– By Allan Lear
The urban legend is fertile ground for the horror film-maker, film-making being – as we know – generally approached as a process whereby the moribund intellectual property of long-tapped-out sources is wired up to a low voltage and the resultant gentle twitching and spasming is presented to an audience as a simulacrum of life. The progenitors of urban legends are anonymous, gestalt and, in the majority of cases, probably long since dead or senescent, so there are no royalties to be shared and no credit to be awarded. The hack writer can simply pass off the idea as his own or, if the urban legend in question is widely known or if even this minimal effort is beyond the hack’s lethargic capacity for action, he can present the script as the film of the legend. He might, if he were feeling especially insouciant that day, even call the script something like Urban Legend.
This is an exercise in that most useful of film-making arts, the management of expectations. Such an approach guarantees that a film will slide under the attention of connoisseurs, genuine thrill-seekers or the more annoyingly knowledgeable critics and end up going direct to DVD or VOD, eking out a marginal return on the creators’ grudging outlay by means of the viewings of completists or those seeking compromise viewings between the hardcore horror fan and her squeamish fluffy-bunny partner.

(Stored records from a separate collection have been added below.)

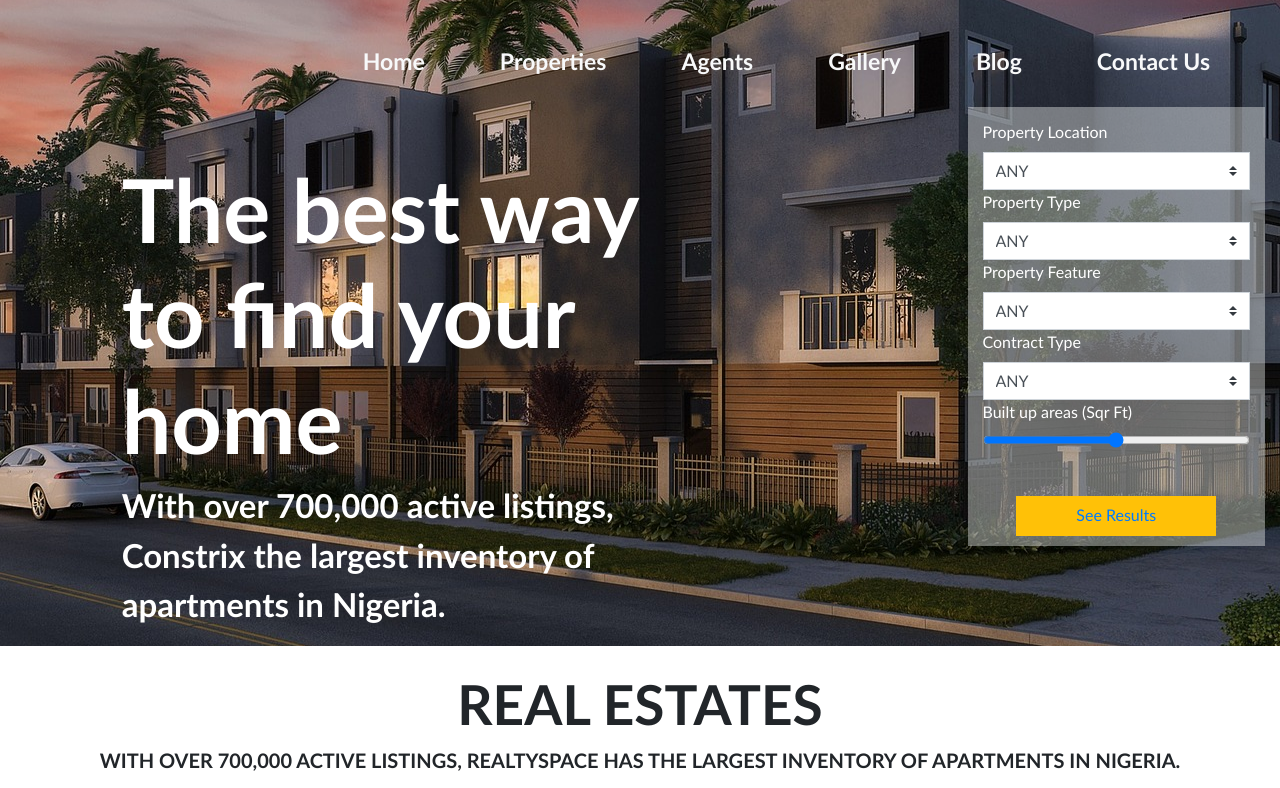
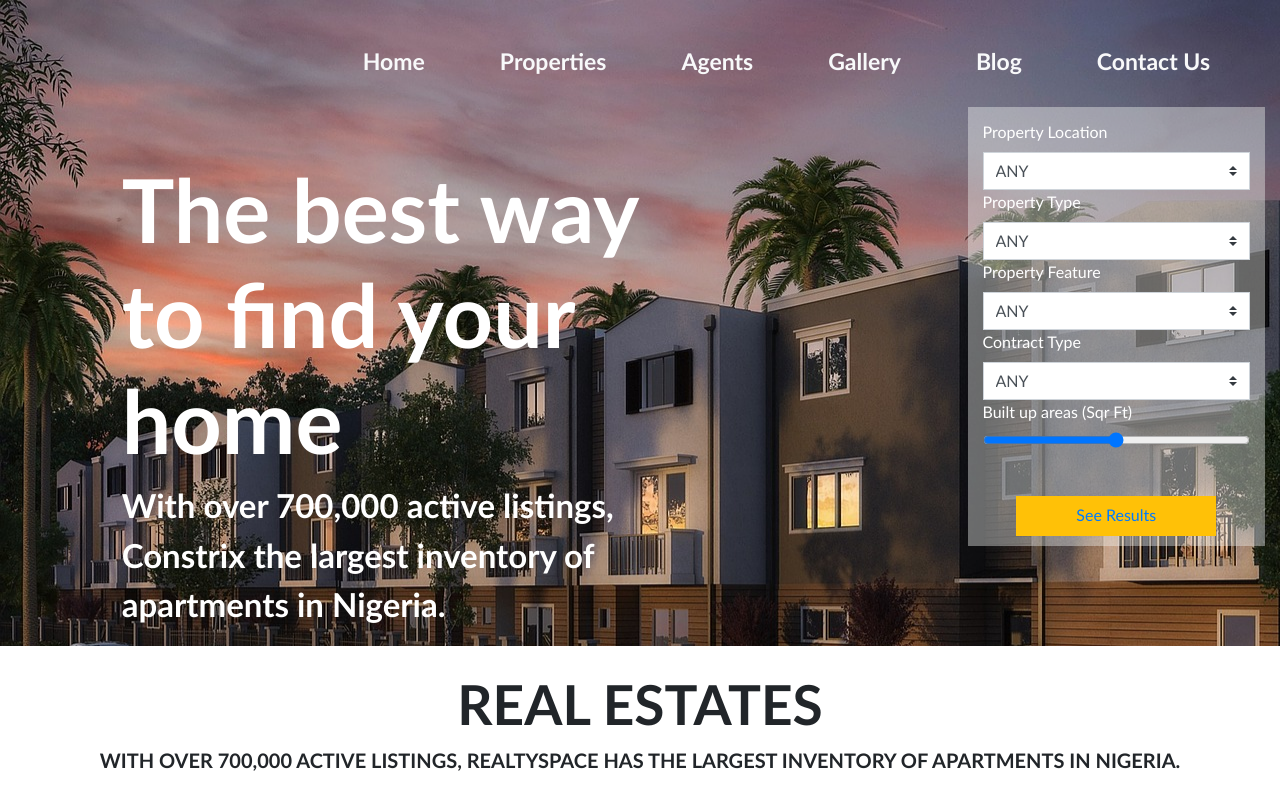
Before and after one commit to Ayo-1/constix_pdf_to_html, a plain HTML site: page constrix - Copy/home.html in a window 1280 px wide. Shown: the top 788 px of the page. Drawn offline with Linux system fonts and the light colour scheme.

Commit message:
Update main.css

```diff
--- a/constrix - Copy/main.css
+++ b/constrix - Copy/main.css
@@ -1,6 +1,4 @@
-body {
 
-}
 .nav-pills-item {
 font-size: 23px;
 margin:20px;
@@ -16,9 +14,9 @@ overflow-x: hidden;
 }
 div#Hero {
 	background: url("j.jpg");
-	height: auto;
+
 	background-attachment: fixed;
-	background-position: center;
+
 
 
 
```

Of course, this self-imposed lack of efficacy can be broken if a substantial effort is made to break the urban legend’s formula or add to its mythology. Countless and forgotten are the number of films that have referenced the old myth of the hook-handed mentalist on top of a car, dribbling a boyfriend’s head off the roof like he can’t decide whether he’s LeBron James or Edmund Kemper. On the other hand, the tired old trope of a stupid wee filly staring into a mirror and muttering “Bloody Mary” was given fresh life in Candyman (before being beaten to death again by sequels) with interesting and visually compelling twists like the torso full of bees and the balefully charismatic presence of the titular sweet-stockist himself.
It is true that, in a medium full of plagiarism, imitation, copycatting, inspiration-lifting and downright theft, originality of any sort is so rare that we can be grateful to leap on its anaemic relative, A New Twist On An Old Idea, with the sort of joy and alacrity with which a five-year castaway would pounce upon a washed-up crate full of Fleshlights. In the absence of freshly-ground coffee beans, caffeine addicts turn to Baldrick’s mug-o-mud for withdrawal relief.
But that still doesn’t explain Invoke. Invoke is a short film from somebody calling himself Carlos Omar de León, which is a romantic and exotic-sounding piece of nomenclature that, on this evidence, he is a long way from earning. I’m going to call him Chad. Labyrinth Films are behind Chad’s five-minute horror short which, as the sharpest among you may have guessed, is a film about an evil spirit being invoked by a twit with a mirror. Yes, that again.
Invoke is the infertile hybrid of Candyman and The Ring. Our lead actress, Debbi Jones, is sitting around with her milquetoast boyfriend (Brett DeJager, doing nothing with a nothing role). She sends him away so she can get some sleep (ALL-ACTION STUFF!) but instead receives a text message telling her to listen to a mysterious sound file. The sound file is a bit of exposition about a ghost who appears if you INVOKE her by muttering some bullshit into a mirror. Inexplicably, she does so. Why do these people do this? If you believed in the ghost, you wouldn’t dare do it, and if you didn’t believe, you wouldn’t bother. Only in films will people do something that is both potentially dangerous and magnificently pointless when there isn’t a chance of getting laid or paid as a reward.
From then on, and with one minute to go, things proceed as expected pretty much straight away. The film ends with the curse being passed on Ringu-fasion to the next poor fool on the shitlist, which is to say, the film’s only other actor (DeJager again, giving a passable impression of being as asleep, though not as good as the one I was doing at this stage).
Invoke looks to me very much like a piece for a director’s showreel. It’s well-lit and it’s shot very professionally for what must have been a minimal budget, though without any particular flair that I can see; there’s nothing here that we haven’t seen in five Paranormal Activity films (or rather, Paranormal Activity and its four bafflingly rapid remakes). Narratively it certainly isn’t surprising or involving in any way, and its saving grace is that at five minutes in length it doesn’t eat up enough of your life to be worth actively resenting. Debbi Jones is a good, believable lead but doesn’t really have so much to do that it is worth her while doing it.
No; the target audience for this film is not an audience at all, but an Assistant Head of Department at some minor film studio who may be looking for a journeyman director like Chad to take on some of the less creative adverts or music videos he needs to churn out on the contractual conveyor. For people trawling the internet for new and interesting ideas showcasing original writing or directorial talent, Invoke can be safely relegated to the pile of things that, like the friends-of-friends-of-friends who wind up mangled and catatonic in favourite urban legends, you have heard all about but never actually seen.